With this, Americans are applying for new mortgages as they take advantage of the cheaper interest rates. Global investors are starting to worry about China, urging them to secure safe-haven assets, the US Treasury Bonds for instance. According to Freddie Mac, as of March 5, the average 30-year mortgage hit an all-time low record of 3.29 percent, making it the lowest level since September. Also, the 15-year fixed-rate mortgage fell to 2.79 percent, while the 5/1 adjustable-rate mortgage fell to 3.18 percent.
A survey conducted by the Mortgage Bankers Association revealed that the Market Composite Index, a measure of the volume of the mortgage loan application, grew 15.1 percent on a seasonally adjusted basis last week. The Index rose to 29 percent compared from a week earlier on an unadjusted basis. Refinancing application spiked 26 percent from last week, making it 224 percent higher compared last year.
CHINA AND THE MORTGAGE MARKET
Coronavirus is fueling market turmoil. The current situation goes to show that economic uncertainty in one part of the globe can spread rapidly and eventually affect consumers and investors.
The Chinese government continues to struggle to stop the rapid spread of the virus which started in Wuhan, China. Presently, fears stemming from the coronavirus outbreak has caused the plunge on China’s stock market. The U.S. market has also become more unstable as Dow plummeted 2,000 points recently. The global insecurity has prompted investors to secure U.S. Treasury bonds, which is a safer kind of investment compared to stocks.
Furthermore, government bond yields have also obtained a steep decline. The benchmark 10-year Treasury yield briefly reached an all-time low of 0.318 percent in overnight trading. The 10-year yield is essential in the U.S. economy as it benchmarks mortgage rates.
As aftermath, a 30-year fixed mortgage’s average interest rate also slipped to .51 percent to 3.72 percent last month. The difference may not seem as much, but it makes a huge difference for long-term borrowers.
Zillow economist Matthew Speakman said that the impact of coronavirus on human life and the economy continues to be unknown. Now that the coronavirus exists, it will remain to be the main driver of the movement of mortgage rates in the upcoming weeks.
The rise of the number of people applying for a mortgage loan may be a positive sign, but economists say that there is one problem. Recently, the inventory of homes up for sale has decreased as demands from buyers increased.

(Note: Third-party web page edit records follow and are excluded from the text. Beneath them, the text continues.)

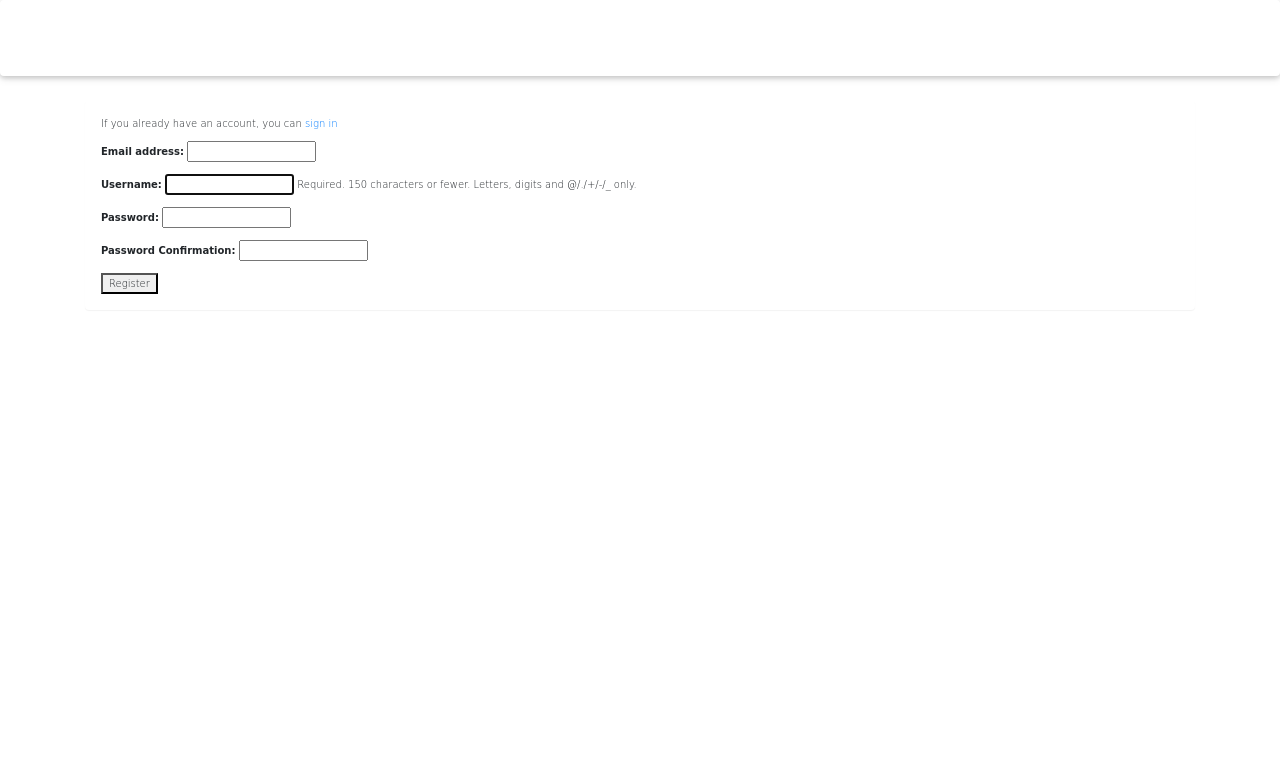
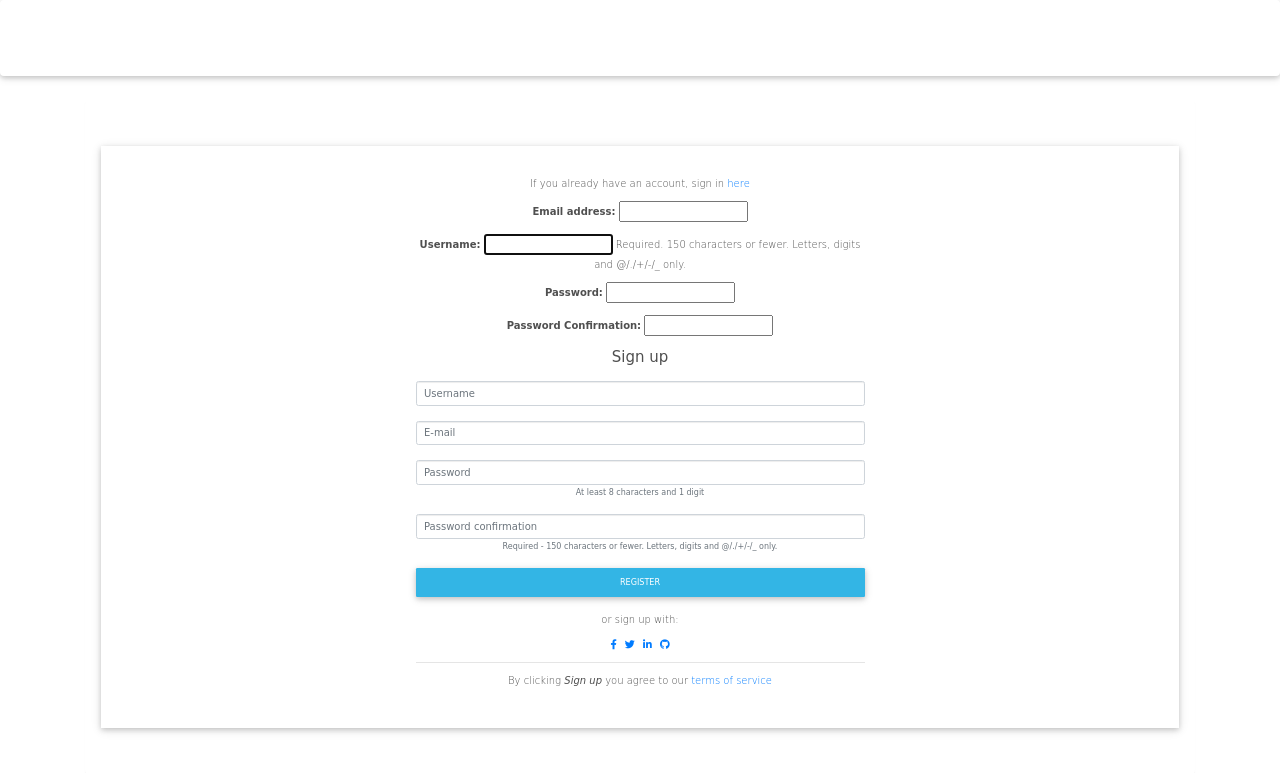
Before and after one commit to murphya14/portfolio, a Django app: page /accounts/register/ in a window 1280 px wide. Shown: the top 773 px of the page. Run offline with Django 3.2, Linux system fonts and the light colour scheme; some libraries are stand-ins or nearby versions.

Commit message:
Worked on registration.html - still a lot to be done

```diff
--- a/accounts/templates/registration.html
+++ b/accounts/templates/registration.html
@@ -3,10 +3,81 @@
 {% extends "base.html" %}
 {% block content %}
 
-<p>If you already have an account, you can <a href="{% url 'login' %}">sign in </a></p>
+  <div class="container my-5 py-5 z-depth-1">
 
-<form method="POST">
+
+    <!--Section: Content-->
+    <section class="px-md-5 mx-md-5 text-center text-lg-left dark-grey-text">
+<p class="text-center">If you already have an account, sign in <a href="{% url 'login' %}">here </a></p>
+
+      <!--Grid row-->
+      <div class="row d-flex justify-content-center">
+
+        <!--Grid column-->
+        <div class="col-md-6">
+
+          <!-- Default form register -->
+
+          <form class="text-center" method="POST">
     {% csrf_token %} {{ registration_form.as_p }}
-    <button type="submit">Register</button>
-</form>
+
+
+
+            <p class="h4 mb-4">Sign up</p>
+
+            <div class="form-row mb-4">
+              <div class="col">
+                <!-- First name -->
+                <input type="text" id="defaultRegisterFormFirstName" class="form-control" placeholder="Username">
+              </div>
+
+            </div>
+
+            <!-- E-mail -->
+            <input type="email" id="defaultRegisterFormEmail" class="form-control mb-4" placeholder="E-mail">
+
+            <!-- Password -->
+            <input type="password" id="defaultRegisterFormPassword" class="form-control" placeholder="Password"
+              aria-describedby="defaultRegisterFormPasswordHelpBlock">
+            <small id="defaultRegisterFormPasswordHelpBlock" class="form-text text-muted mb-4">
+              At least 8 characters and 1 digit
+            </small>
+
+            <!-- Password confirmation -->
+            <input type="number" id="defaultRegisterPhonePassword" class="form-control" placeholder="Password confirmation"
+              aria-describedby="defaultRegisterFormPhoneHelpBlock">
+            <small id="defaultRegisterFormPhoneHelpBlock" class="form-text text-muted mb-4">
+              Required - 150 characters or fewer. Letters, digits and @/./+/-/_ only.
+            </small>
+
+            <!-- Sign up button -->
+            <button class="btn btn-info my-4 btn-block" type="submit">Register</button>
+
+            <!-- Social register -->
+            <p>or sign up with:</p>
+
+                <a href="#" class="mx-1" role="button"><i class="fab fa-facebook-f"></i></a>
+                <a href="#" class="mx-1" role="button"><i class="fab fa-twitter"></i></a>
+                <a href="#" class="mx-1" role="button"><i class="fab fa-linkedin-in"></i></a>
+                <a href="#" class="mx-1" role="button"><i class="fab fa-github"></i></a>
+
+            <hr>
+
+            <!-- Terms of service -->
+            <p>By clicking
+              <em>Sign up</em> you agree to our
+              <a href="" target="_blank">terms of service</a>
+
+          </form>
+          <!-- Default form register -->
+
+        </div>
+        <!--Grid column-->
+
+      </div>
+      <!--Grid row-->
+
+    </section>
+    <!--Section: Content-->
 {% endblock %}
+  </div>
--- a/cart/templates/cart.html
+++ b/cart/templates/cart.html
@@ -15,9 +15,9 @@
         <div class="product" style="background-image: url('{{ MEDIA_URL }}{{ auction.hobby_product.image }}')"></div>
 
         <div class="caption">
-            <h3>{{ hobby_product.name }}</h3>
-            <p class="product-description">{{ hobby_product.description }}</p>
-            <p>{{ hobby_product.price }}</p>
+            <h3>{{ item.name }}</h3>
+            <p class="product-description">{{ item.description }}</p>
+            <p>{{ item.price }}</p>
             <p>
 
                 <form class="form-inline" method="post" action="{% url 'adjust_cart' auction.id %}">
```
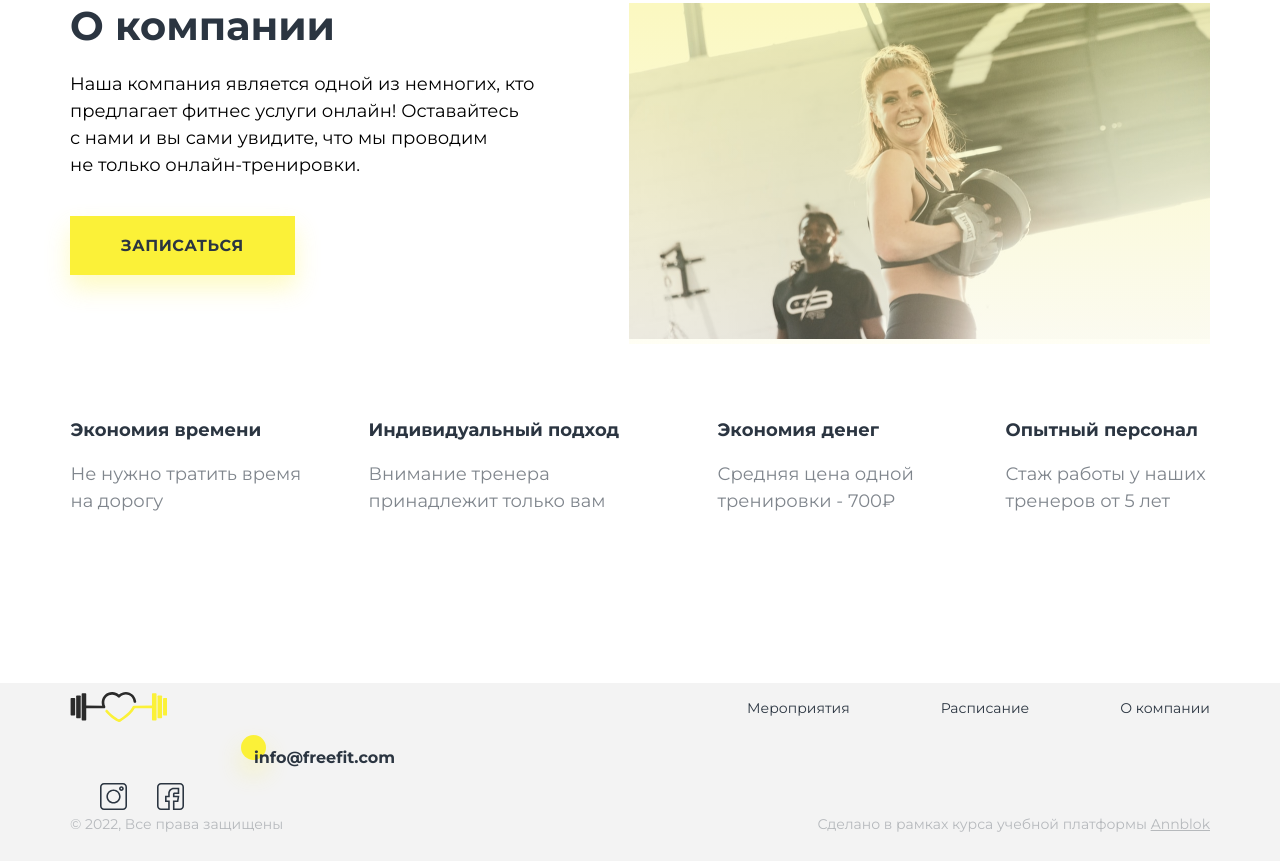
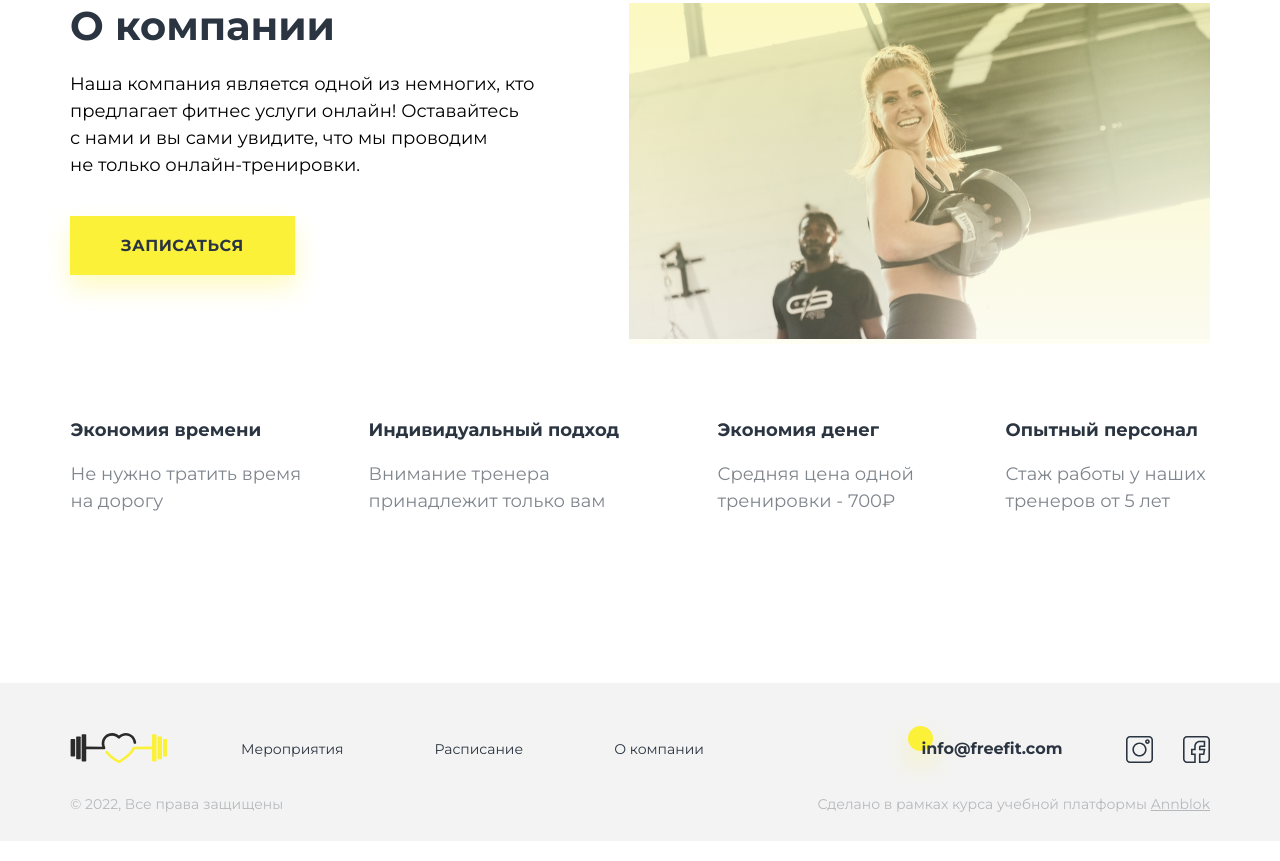
Before and after one commit to sh3nzh0u/Module01-Gym, a plain HTML site: page index.html in a window 1280 px wide. Shown: the part 3261-4122 px from the top of the page. Drawn offline with Linux system fonts and the light colour scheme.

Commit message:
Fix footer error

```diff
--- a/styles/main.css
+++ b/styles/main.css
@@ -701,7 +701,7 @@ label a:hover {
 footer {
     background-color: #F3F3F3;
 }
-.footer {
+.footer1 {
     display: flex;
     justify-content: space-between;
     align-items: center;
```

The low inventory is caused by lower construction activity following the recession, slowing the pace of household building in the U.S. Several investors also purchased homes that were eventually converted into rentals.